→ Exercise details
What lines in the records below contain the string "repeat"? Copy every one.

Screenshot and code edit data:
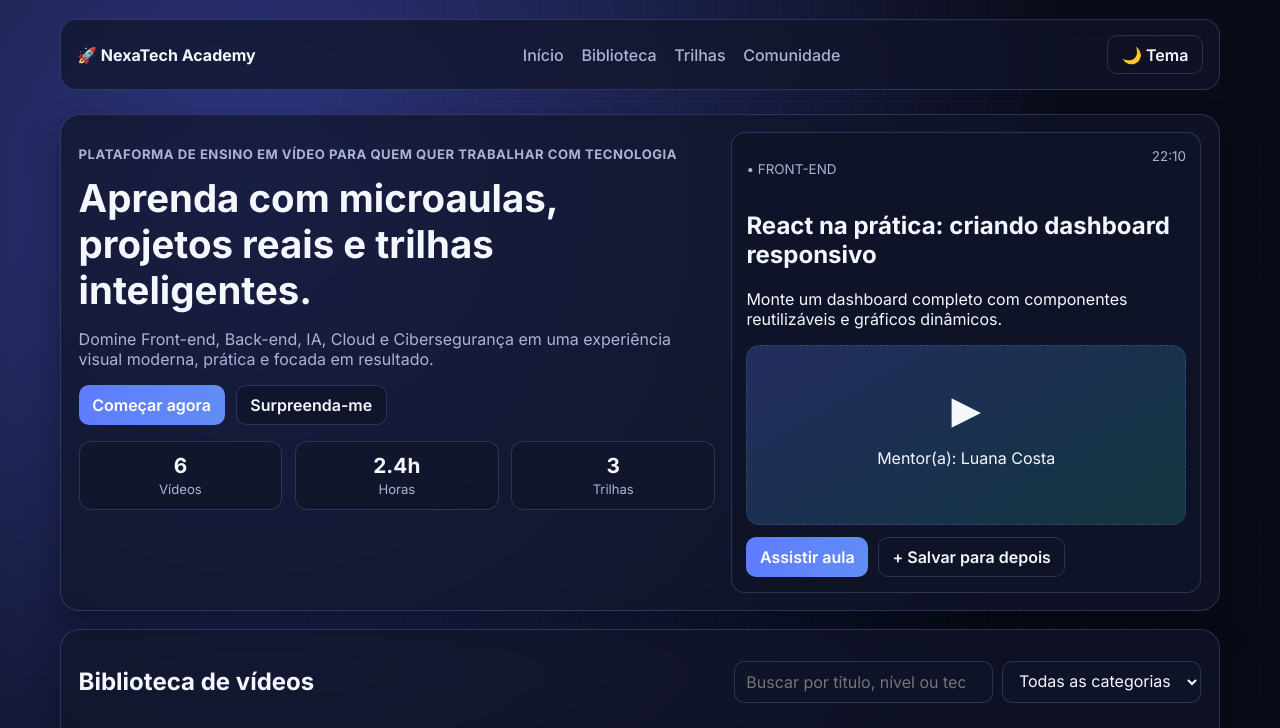
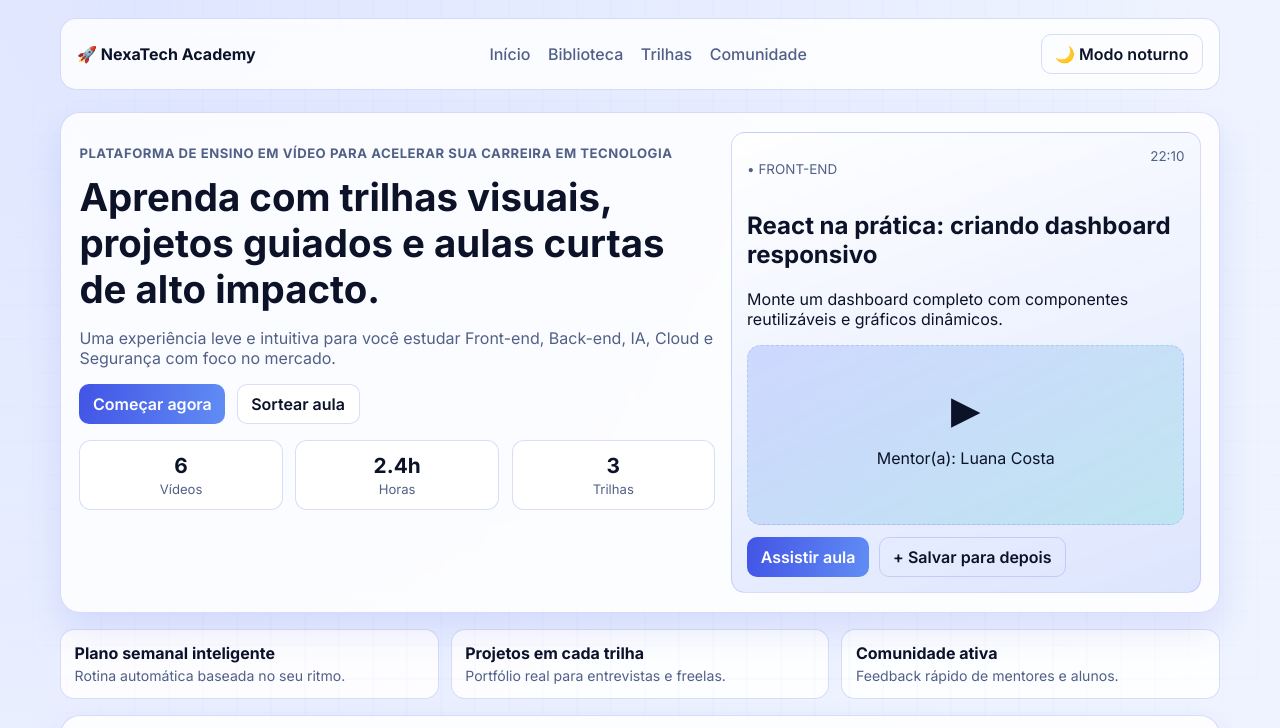
Before and after one commit to RAVELLSL/ambiente-teste, a plain HTML site: page index.html in a window 1280 px wide. Shown: the top 728 px of the page. Drawn offline with Linux system fonts and the light colour scheme.

Commit message:
Refina layout e inicia interface em tonalidade clara

```diff
--- a/index.html
+++ b/index.html
@@ -20,18 +20,18 @@
       <a href="#trilhas">Trilhas</a>
       <a href="#comunidade">Comunidade</a>
     </nav>
-    <button id="themeToggle" class="ghost-btn" aria-label="Alternar tema">🌙 Tema</button>
+    <button id="themeToggle" class="ghost-btn" aria-label="Alternar tema">🌙 Modo noturno</button>
   </header>
 
   <main>
     <section id="home" class="hero card">
       <div class="hero-copy">
-        <p class="tag">Plataforma de ensino em vídeo para quem quer trabalhar com tecnologia</p>
-        <h1>Aprenda com microaulas, projetos reais e trilhas inteligentes.</h1>
-        <p>Domine Front-end, Back-end, IA, Cloud e Cibersegurança em uma experiência visual moderna, prática e focada em resultado.</p>
+        <p class="tag">Plataforma de ensino em vídeo para acelerar sua carreira em tecnologia</p>
+        <h1>Aprenda com trilhas visuais, projetos guiados e aulas curtas de alto impacto.</h1>
+        <p>Uma experiência leve e intuitiva para você estudar Front-end, Back-end, IA, Cloud e Segurança com foco no mercado.</p>
         <div class="cta-row">
           <button class="primary-btn" id="startJourneyBtn">Começar agora</button>
-          <button class="secondary-btn" id="shuffleVideoBtn">Surpreenda-me</button>
+          <button class="secondary-btn" id="shuffleVideoBtn">Sortear aula</button>
         </div>
         <div class="stats-row">
           <article><strong id="statVideos">0</strong><span>Vídeos</span></article>
@@ -39,6 +39,7 @@
           <article><strong id="statTracks">0</strong><span>Trilhas</span></article>
         </div>
       </div>
+
       <div class="hero-player">
         <div class="player-head">
           <p id="featuredCategory">• FRONT-END</p>
@@ -55,6 +56,12 @@
           <button class="ghost-btn" id="saveLaterBtn">+ Salvar para depois</button>
         </div>
       </div>
+    </section>
+
+    <section class="highlights">
+      <article class="mini-card"><strong>Plano semanal inteligente</strong><span>Rotina automática baseada no seu ritmo.</span></article>
+      <article class="mini-card"><strong>Projetos em cada trilha</strong><span>Portfólio real para entrevistas e freelas.</span></article>
+      <article class="mini-card"><strong>Comunidade ativa</strong><span>Feedback rápido de mentores e alunos.</span></article>
     </section>
 
     <section id="biblioteca" class="section-block card">
--- a/script.js
+++ b/script.js
@@ -185,11 +185,12 @@ function setRandomFeatured() {
 }
 
 function toggleTheme() {
-  document.body.classList.toggle('light');
-  refs.themeToggle.textContent = document.body.classList.contains('light') ? '☀️ Tema' : '🌙 Tema';
+  document.body.classList.toggle('dark');
+  refs.themeToggle.textContent = document.body.classList.contains('dark') ? '☀️ Modo claro' : '🌙 Modo noturno';
 }
 
 function initEvents() {
+  refs.themeToggle.textContent = document.body.classList.contains('dark') ? '☀️ Modo claro' : '🌙 Modo noturno';
   refs.searchInput.addEventListener('input', applyFilters);
   refs.categoryFilter.addEventListener('change', applyFilters);
   refs.postForm.addEventListener('submit', handlePost);
--- a/styles.css
+++ b/styles.css
@@ -1,4 +1,16 @@
 :root {
+  --bg: #eef3ff;
+  --bg-soft: #ffffff;
+  --card: rgba(255, 255, 255, 0.84);
+  --text: #0c1329;
+  --muted: #516086;
+  --brand: #4254e6;
+  --accent: #00a389;
+  --border: rgba(67, 84, 222, 0.2);
+  --shadow: 0 18px 35px rgba(67, 84, 222, 0.12);
+}
+
+body.dark {
   --bg: #090b16;
   --bg-soft: #11152a;
   --card: rgba(17, 21, 42, 0.72);
@@ -10,26 +22,16 @@
   --shadow: 0 20px 35px rgba(5, 8, 20, 0.45);
 }
 
-body.light {
-  --bg: #eef2ff;
-  --bg-soft: #ffffff;
-  --card: rgba(255, 255, 255, 0.85);
-  --text: #101423;
-  --muted: #4f5a7c;
-  --brand: #3647df;
-  --accent: #0f9d83;
-  --border: rgba(48, 71, 212, 0.2);
-  --shadow: 0 16px 28px rgba(50, 70, 140, 0.15);
-}
-
 * { box-sizing: border-box; }
 
 body {
   margin: 0;
   font-family: 'Inter', sans-serif;
-  background: radial-gradient(circle at 20% 10%, #2f3783, transparent 40%), var(--bg);
+  background: radial-gradient(circle at 10% 0%, #dfe6ff, transparent 45%), var(--bg);
   color: var(--text);
 }
+
+body.dark { background: radial-gradient(circle at 20% 10%, #2f3783, transparent 40%), var(--bg); }
 
 .mesh-bg {
   position: fixed;
@@ -38,20 +40,17 @@ body {
   background-image: linear-gradient(transparent 95%, rgba(95, 124, 255, 0.12) 95%),
                     linear-gradient(90deg, transparent 95%, rgba(95, 124, 255, 0.12) 95%);
   background-size: 34px 34px;
-  mask-image: radial-gradient(circle at center, black 55%, transparent 95%);
-  opacity: 0.25;
+  mask-image: radial-gradient(circle at center, black 60%, transparent 95%);
+  opacity: 0.22;
 }
 
 .topbar,
 main,
-footer {
-  width: min(1160px, 92%);
-  margin-inline: auto;
-}
+footer { width: min(1160px, 92%); margin-inline: auto; }
 
 .topbar {
-  margin-top: 1.2rem;
-  padding: 0.9rem 1rem;
+  margin-top: 1.1rem;
+  padding: 0.95rem 1rem;
   display: flex;
   align-items: center;
   justify-content: space-between;
@@ -59,42 +58,27 @@ footer {
   border-radius: 16px;
   background: var(--card);
   backdrop-filter: blur(10px);
+  position: sticky;
+  top: .8rem;
+  z-index: 8;
 }
 
-.brand {
-  text-decoration: none;
-  color: var(--text);
-  font-weight: 700;
-}
+.brand { text-decoration: none; color: var(--text); font-weight: 700; }
+.nav-links { display: flex; gap: 1.1rem; }
+.nav-links a { text-decoration: none; color: var(--muted); font-weight: 500; }
 
-.nav-links {
-  display: flex;
-  gap: 1.1rem;
-}
-
-.nav-links a {
-  text-decoration: none;
-  color: var(--muted);
-  font-weight: 500;
-}
-
-main { margin: 1.5rem auto 2.2rem; display: grid; gap: 1.1rem; }
+main { margin: 1.4rem auto 2.2rem; display: grid; gap: 1rem; }
 .card {
   border: 1px solid var(--border);
   border-radius: 20px;
-  padding: 1.1rem;
+  padding: 1.15rem;
   background: var(--card);
   box-shadow: var(--shadow);
   backdrop-filter: blur(9px);
 }
 
-.hero {
-  display: grid;
-  grid-template-columns: 1.15fr .85fr;
-  gap: 1rem;
-}
-
-.tag { color: var(--accent); font-weight: 700; font-size: 0.82rem; letter-spacing: 0.04em; text-transform: uppercase; }
+.hero { display: grid; grid-template-columns: 1.15fr .85fr; gap: 1rem; }
+.tag { color: var(--accent); font-weight: 700; font-size: 0.82rem; letter-spacing: .04em; text-transform: uppercase; }
 h1 { margin: 0.5rem 0; line-height: 1.2; font-size: clamp(1.8rem, 3vw, 2.7rem); }
 .hero-copy > p { color: var(--muted); }
 
@@ -102,16 +86,21 @@ h1 { margin: 0.5rem 0; line-height: 1.2; font-size: clamp(1.8rem, 3vw, 2.7rem);
 .stats-row { display: flex; gap: .8rem; }
 .stats-row article {
   flex: 1;
-  padding: .7rem;
+  padding: .72rem;
   border: 1px solid var(--border);
   border-radius: 12px;
   text-align: center;
-  background: color-mix(in oklab, var(--bg-soft) 72%, transparent);
+  background: color-mix(in oklab, var(--bg-soft) 86%, transparent);
 }
 .stats-row strong { display: block; font-size: 1.3rem; }
 .stats-row span { font-size: .82rem; color: var(--muted); }
 
-.hero-player { border: 1px solid var(--border); border-radius: 14px; padding: .9rem; background: color-mix(in oklab, var(--bg-soft) 88%, transparent); }
+.hero-player {
+  border: 1px solid var(--border);
+  border-radius: 14px;
+  padding: .95rem;
+  background: linear-gradient(160deg, color-mix(in oklab, var(--bg-soft) 92%, transparent), color-mix(in oklab, var(--bg-soft) 84%, var(--brand) 16%));
+}
 .player-head { display: flex; justify-content: space-between; color: var(--muted); font-size: .84rem; }
 .video-frame {
   margin-top: .8rem;
@@ -125,47 +114,43 @@ h1 { margin: 0.5rem 0; line-height: 1.2; font-size: clamp(1.8rem, 3vw, 2.7rem);
 .play-icon { font-size: 2.4rem; text-align: center; }
 .player-actions { display: flex; gap: .6rem; margin-top: .8rem; }
 
-.section-head {
-  display: flex;
-  justify-content: space-between;
-  gap: 1rem;
-  align-items: center;
-  flex-wrap: wrap;
+.highlights {
+  display: grid;
+  gap: .75rem;
+  grid-template-columns: repeat(auto-fit, minmax(220px, 1fr));
 }
+.mini-card {
+  border: 1px solid var(--border);
+  background: color-mix(in oklab, var(--bg-soft) 88%, transparent);
+  border-radius: 14px;
+  padding: .85rem;
+  display: grid;
+  gap: .25rem;
+}
+.mini-card span { color: var(--muted); font-size: .88rem; }
 
+.section-head { display: flex; justify-content: space-between; gap: 1rem; align-items: center; flex-wrap: wrap; }
 .filters { display: flex; gap: .6rem; }
 input, select, textarea {
   border: 1px solid var(--border);
-  background: color-mix(in oklab, var(--bg-soft) 82%, transparent);
+  background: color-mix(in oklab, var(--bg-soft) 90%, transparent);
   color: var(--text);
   border-radius: 10px;
   padding: .58rem .72rem;
   font: inherit;
 }
 
-.video-grid, .track-grid {
-  margin-top: .95rem;
-  display: grid;
-  gap: .8rem;
-  grid-template-columns: repeat(auto-fit, minmax(220px, 1fr));
-}
-
+.video-grid, .track-grid { margin-top: .95rem; display: grid; gap: .8rem; grid-template-columns: repeat(auto-fit, minmax(220px, 1fr)); }
 .video-card {
   border: 1px solid var(--border);
-  background: color-mix(in oklab, var(--bg-soft) 82%, transparent);
+  background: color-mix(in oklab, var(--bg-soft) 94%, transparent);
   border-radius: 14px;
   padding: .85rem;
   display: grid;
   gap: .45rem;
 }
-
 .video-card-top { display: flex; justify-content: space-between; align-items: center; }
-.pill {
-  font-size: .75rem;
-  font-weight: 700;
-  color: var(--accent);
-  text-transform: uppercase;
-}
+.pill { font-size: .75rem; font-weight: 700; color: var(--accent); text-transform: uppercase; }
 .duration, .meta { color: var(--muted); font-size: .84rem; }
 progress { width: 100%; height: .55rem; }
 .progress-wrap small { color: var(--muted); }
@@ -173,35 +158,24 @@ progress { width: 100%; height: .55rem; }
 .track-item {
   border: 1px solid var(--border);
   border-radius: 14px;
-  padding: .8rem;
-  background: color-mix(in oklab, var(--bg-soft) 80%, transparent);
+  padding: .85rem;
+  background: linear-gradient(150deg, color-mix(in oklab, var(--bg-soft) 92%, transparent), color-mix(in oklab, var(--bg-soft) 88%, var(--accent) 12%));
 }
 
-.community {
-  display: grid;
-  grid-template-columns: 1fr .8fr;
-  gap: 1rem;
-}
-
+.community { display: grid; grid-template-columns: 1fr .8fr; gap: 1rem; }
 .post-form { display: grid; gap: .6rem; }
 .feed-list { margin: 0; padding: 0; list-style: none; display: grid; gap: .55rem; }
 .feed-list li {
   border: 1px solid var(--border);
   padding: .6rem;
   border-radius: 10px;
-  background: color-mix(in oklab, var(--bg-soft) 86%, transparent);
+  background: color-mix(in oklab, var(--bg-soft) 90%, transparent);
 }
 
 button { font: inherit; cursor: pointer; border: none; }
-.primary-btn,
-.secondary-btn,
-.ghost-btn {
-  border-radius: 10px;
-  padding: .56rem .85rem;
-  font-weight: 600;
-}
+.primary-btn, .secondary-btn, .ghost-btn { border-radius: 10px; padding: .56rem .85rem; font-weight: 600; }
 .primary-btn { background: linear-gradient(100deg, var(--brand), #618df4); color: #fff; }
-.secondary-btn { background: color-mix(in oklab, var(--bg-soft) 86%, transparent); border: 1px solid var(--border); color: var(--text); }
+.secondary-btn { background: color-mix(in oklab, var(--bg-soft) 88%, transparent); border: 1px solid var(--border); color: var(--text); }
 .ghost-btn { background: transparent; border: 1px solid var(--border); color: var(--text); }
 
 footer { color: var(--muted); text-align: center; margin-bottom: 1.5rem; }
@@ -209,4 +183,5 @@ footer { color: var(--muted); text-align: center; margin-bottom: 1.5rem; }
 @media (max-width: 900px) {
   .hero, .community { grid-template-columns: 1fr; }
   .nav-links { display: none; }
+  .topbar { position: static; }
 }
```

→ Answer to the exercise
+  grid-template-columns: repeat(auto-fit, minmax(220px, 1fr));
-  grid-template-columns: repeat(auto-fit, minmax(220px, 1fr));
+.video-grid, .track-grid { margin-top: .95rem; display: grid; gap: .8rem; grid-template-columns: repeat(auto-fit, minmax(220px, 1fr)); }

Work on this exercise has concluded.